(Material provided begins)

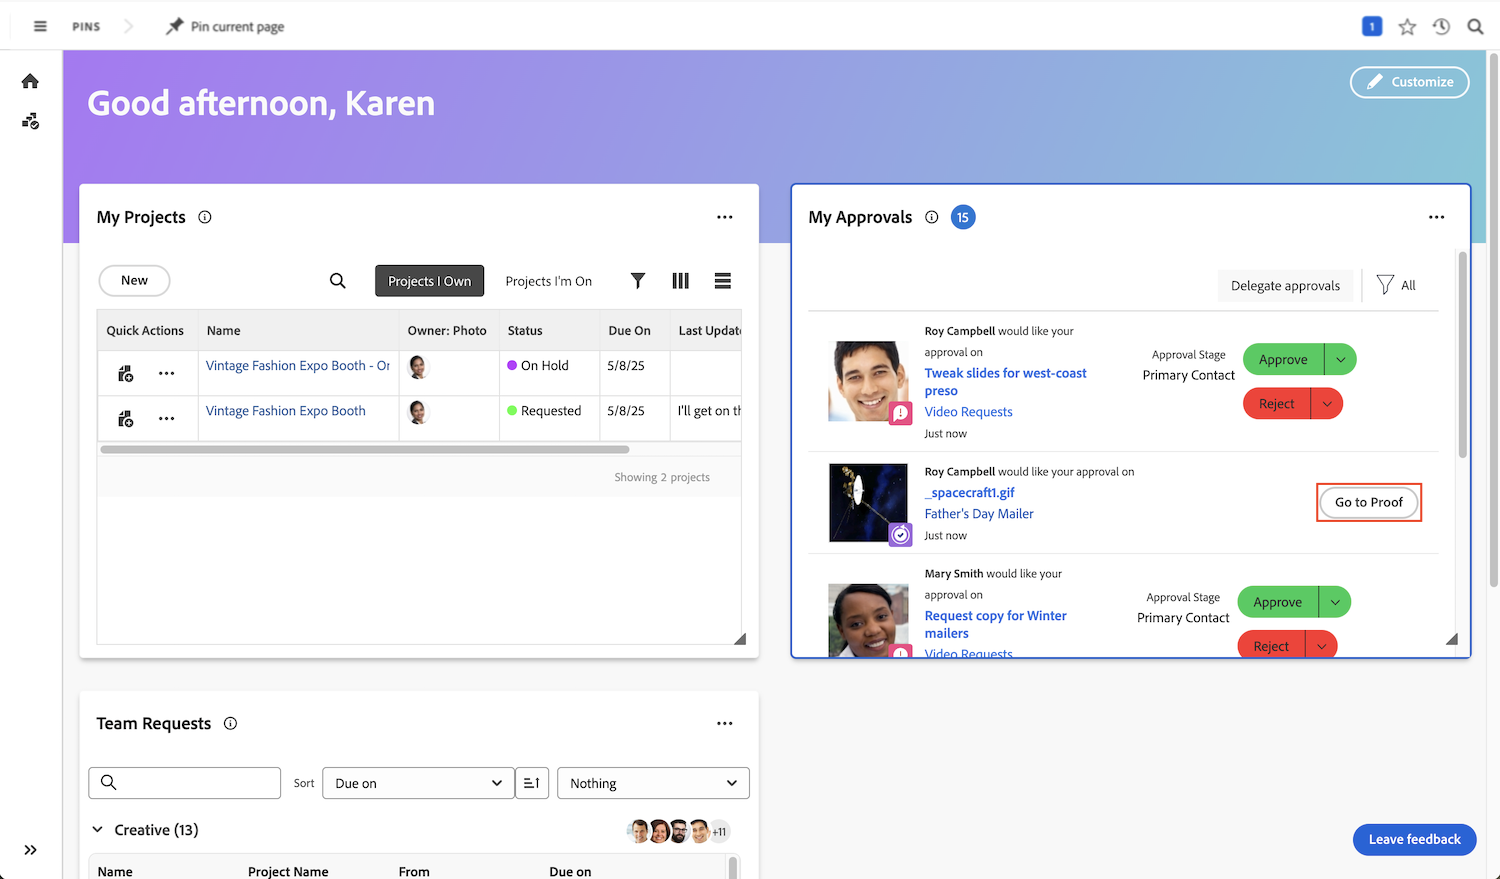
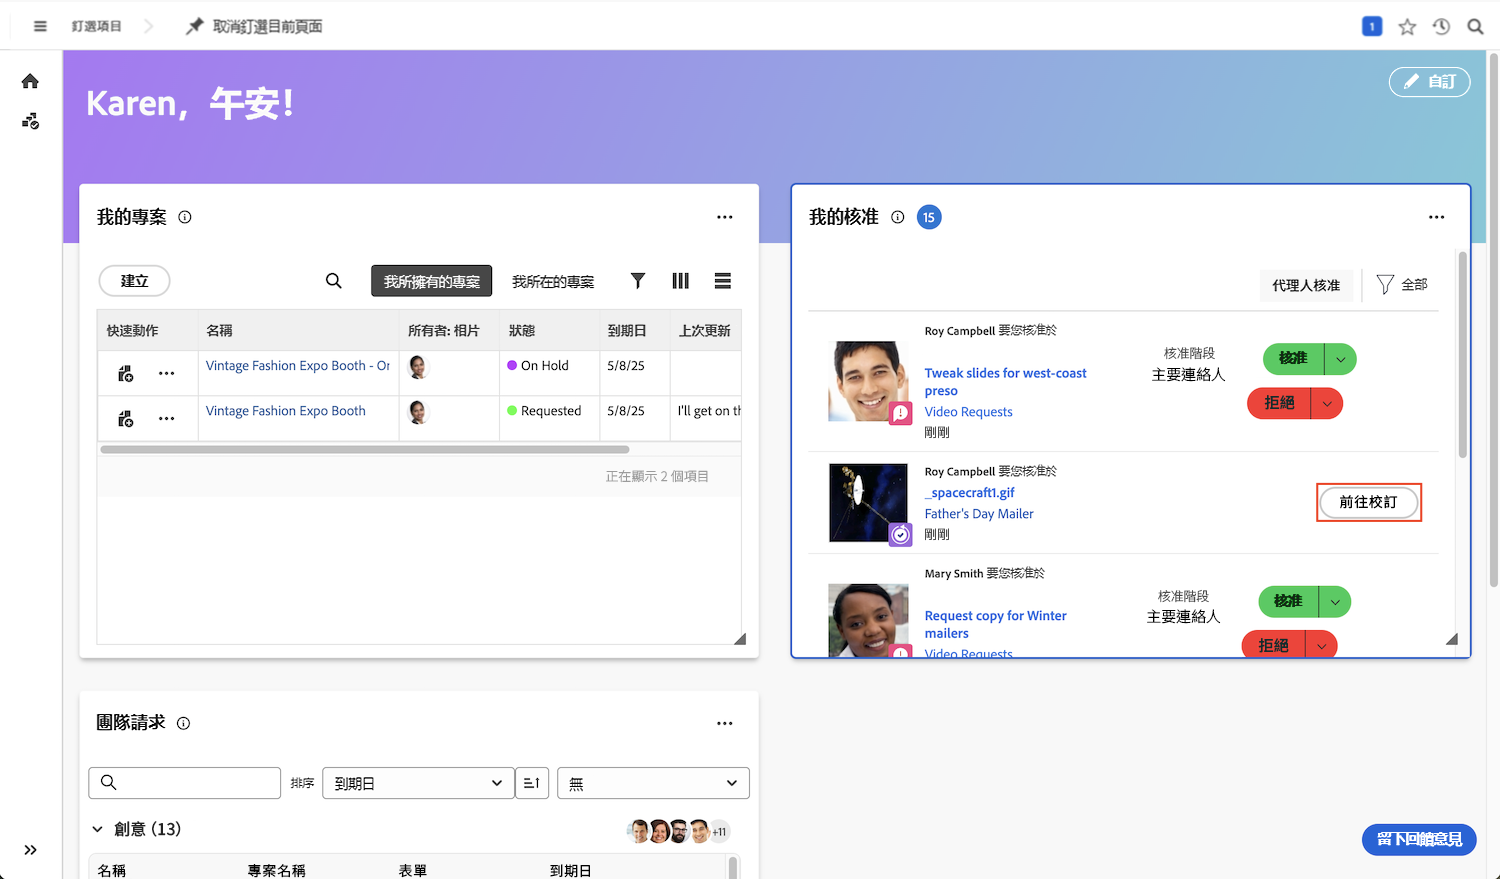
Updated by task 'AUTO_HANDOFF_1740431791544'  Changes for core/source commit https://git.corp.adobe.com/AdobeDocs/workfront-learn.en/commit/a64a8cd80e912f54fecae267fc94d3190d9fb85c

diff --git a/help/workfront-proof/review-and-approve-work/review-and-approve-a-proof.md b/help/workfront-proof/review-and-approve-work/review-and-approve-a-proof.md
@@ -12,9 +12,9 @@ jira: KT-8841
 exl-id: fd6e008c-a162-49fa-9f7e-ab7333165dad
 doc-type: video
 source-git-commit: 697957807d4ca95bb4e5ab79f24f5e31252585c3
-workflow-type: tm+mt
+workflow-type: ht
 source-wordcount: '727'
-ht-degree: 91%
+ht-degree: 100%
 
 ---
 
@@ -47,13 +47,13 @@ ht-degree: 91%
 
 ### 從[!UICONTROL 首頁]開啟校訂
 
-如果您在[!DNL Workfront]中工作且被要求核准校訂，您將會在[!DNL Workfront] [!UICONTROL 首頁]的[!UICONTROL 我的核准] Widget中找到指派。
+若您正使用 [!DNL Workfront] 並收到核准校訂的要求，您會在 [!DNL Workfront] [!UICONTROL 首頁]的「[!UICONTROL 我的核准]」小工具中看到指派。
 
-![在[!DNL Workfront] [!UICONTROL 首頁].](assets/open-proof-from-home.png)中[!UICONTROL 我的核准]介面工具集的影像
+![[!DNL Workfront][!UICONTROL  首頁]上「[!UICONTROL 我的核准] 」小工具的影像。](assets/open-proof-from-home.png)
 
-值得注意的是，唯有在您被指派負責核准時，校訂才會出現在 [!DNL Workfront] [!UICONTROL 首頁]。如果您剛才要求您僅檢閱校訂，則它不會在[!DNL Workfront] [!UICONTROL 首頁]中顯示。
+值得注意的是，唯有在您被指派負責核准時，校訂才會出現在 [!DNL Workfront] [!UICONTROL 首頁]。若您僅需檢閱校訂，便不會顯示在 [!DNL Workfront] [!UICONTROL 首頁]上。
 
-按一下[!UICONTROL 前往校訂]連結，將其開啟到校訂檢視器中。
+按一下「[!UICONTROL 前往校訂]」連結以在校訂檢視器內開啟。
 
 根據貴組織的校訂和專案工作流程，您可能會在 [!DNL Workfront] [!UICONTROL 首頁]看到任務指派而不是校訂核准請求。在這種情況下，您會在任務本身的「[!UICONTROL 文件]」區段開啟校訂 (請參閱下方指示)。
 

diff --git a/help/portfolios-and-programs/prioritize-and-manage-work-with-portfolios.md b/help/portfolios-and-programs/prioritize-and-manage-work-with-portfolios.md
@@ -1,6 +1,6 @@
 ---
 title: 使用[!UICONTROL 專案組合最佳化工具]來確認工作的優先順序並進行管理
-description: 瞭解如何使用[!UICONTROL Portfolio Optimizer]，比較專案組合內的專案並排定其優先順序。
+description: 瞭解如何使用[!UICONTROL 專案組合最佳化工具]針對專案組合中的專案進行比較並制定優先排序。
 activity: use
 team: Technical Marketing
 feature: Strategic Planning
@@ -13,23 +13,23 @@ role: User
 level: Intermediate
 exl-id: b8b91ae8-f0e1-4cab-bf2c-6b8ca9746ea3
 source-git-commit: adb11deb325b2537dabeb80461f8c9ecd059e003
-workflow-type: tm+mt
+workflow-type: ht
 source-wordcount: '75'
-ht-degree: 49%
+ht-degree: 100%
 
 ---
 
 # 使用[!UICONTROL 專案組合最佳化工具]來確認工作的優先順序並進行管理
 
-觀看這段影片，您將了解如何：
+觀看這段影片，您將瞭解如何：
 
-* 提交業務案例以供核准和優先處理
-* 使用[!UICONTROL Portfolio Optimizer]最佳化優先順序
-* 設定並檢視專案中的專案優先順序欄位
+* 提交業務案例以供核准及制定優先排序
+* 使用[!UICONTROL 專案組合最佳化工具]制定最佳優先排序
+* 設定並檢視專案中的專案組合優先順序欄位
 
 >[!VIDEO](https://video.tv.adobe.com/v/3446275/?quality=12&learn=on&enablevpops)
 
 ## 有關此主題的推薦教學課程
 
 * [了解專案組合](/help/portfolios-and-programs/overview-of-adobe-workfront-portfolios.md)
-* [了解[!UICONTROL 業務案例]](/help/portfolios-and-programs/introduction-to-the-business-case.md)
+* [瞭解[!UICONTROL 業務案例]](/help/portfolios-and-programs/introduction-to-the-business-case.md)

(Material provided ends)

**Aim of the exercise**
Copy exactly, and only, the lines from the first entry through the line holding "-12,9 +12,9 @@ jira: KT-8841", both ends included, leaving out every picture.

**Result of the task**
Updated by task 'AUTO_HANDOFF_1740431791544'  Changes for core/source commit https://git.corp.adobe.com/AdobeDocs/workfront-learn.en/commit/a64a8cd80e912f54fecae267fc94d3190d9fb85c

diff --git a/help/workfront-proof/review-and-approve-work/review-and-approve-a-proof.md b/help/workfront-proof/review-and-approve-work/review-and-approve-a-proof.md
@@ -12,9 +12,9 @@ jira: KT-8841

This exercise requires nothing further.